After the Pierce Bridge was constructed, it became a destination for travelers, for people who wanted to fish the Ammoonoosuc River for its trout and for Civilian Conversation Corps (CCC) workers who worked in the area during the Great Depression. For a few years, there was a CCC camp known as Gale River Camp No. 2118 that was located near the Pierce Bridge starting in 1933. The CCC workers that worked around Pierce Bridge built bridges along the Ammonoosuc and Zealand Rivers, truck trails and also hiking trails up Mount Washington. So it can be said that the Pierce Bridge played a small, yet significant role in American history and progress.
By the time 1983 rolled around, the Pierce Bridge was bypassed by a new bridge on US 302 to help meet modern traffic demands. However, the old Pierce Bridge remains next to the new bridge. It is no longer open for vehicular traffic, but pedestrians are welcome to explore the old bridge and view the surroundings.
How to Get There:
Sources and Links:
Bridgehunter.com - Pierce Bridge
North Country Scenic Byways - River Heritage Trail
Bethlehem Heritage Society - CCC Camp #2118 at Pierce Bridge
Wanderlust Family Adventure - Pierce Bridge Historic Marker – Bethlehem, New Hampshire
BustedOarLock.com - Ammonoosuc River New Hampshire Flows, Fishing and Paddling
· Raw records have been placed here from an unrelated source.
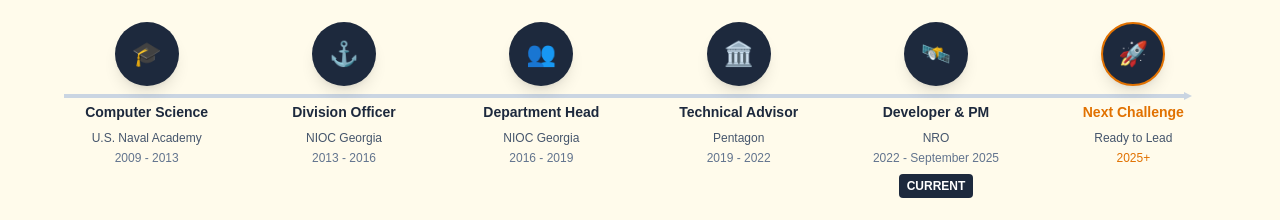
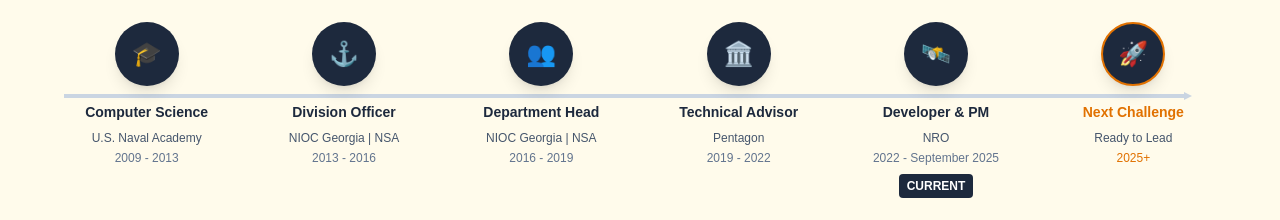
Before and after one commit to mlraburn/PersonalWebsite, a Next.js app: page / in a window 1280 px wide. Shown: the part 1820-2040 px from the top of the page. Built offline with nearby package versions, Linux system fonts and the light colour scheme; no server answers; the database is empty.

Commit message:
minor changes to some text

```diff
--- a/components/Experience.tsx
+++ b/components/Experience.tsx
@@ -56,7 +56,7 @@
                                         ⚓
                                     </div>
                                     <h3 className={`text-sm font-semibold ${isDarkMode ? 'text-white' : 'text-slate-800'} text-center mb-2`}>Division Officer</h3>
-                                    <p className={`text-xs ${isDarkMode ? 'text-gray-300' : 'text-slate-600'} text-center mb-1`}>NIOC Georgia</p>
+                                    <p className={`text-xs ${isDarkMode ? 'text-gray-300' : 'text-slate-600'} text-center mb-1`}>NIOC Georgia | NSA</p>
                                     <p className={`text-xs ${isDarkMode ? 'text-gray-400' : 'text-slate-500'}`}>2013 - 2016</p>
                                 </div>
 
@@ -81,7 +81,7 @@
                                         👥
                                     </div>
                                     <h3 className={`text-sm font-semibold ${isDarkMode ? 'text-white' : 'text-slate-800'} text-center mb-2`}>Department Head</h3>
-                                    <p className={`text-xs ${isDarkMode ? 'text-gray-300' : 'text-slate-600'} text-center mb-1`}>NIOC Georgia</p>
+                                    <p className={`text-xs ${isDarkMode ? 'text-gray-300' : 'text-slate-600'} text-center mb-1`}>NIOC Georgia | NSA</p>
                                     <p className={`text-xs ${isDarkMode ? 'text-gray-400' : 'text-slate-500'}`}>2016 - 2019</p>
                                 </div>
 
```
Theodore Roosevelt Center at Dickinson State University - Theodore Roosevelt International Highway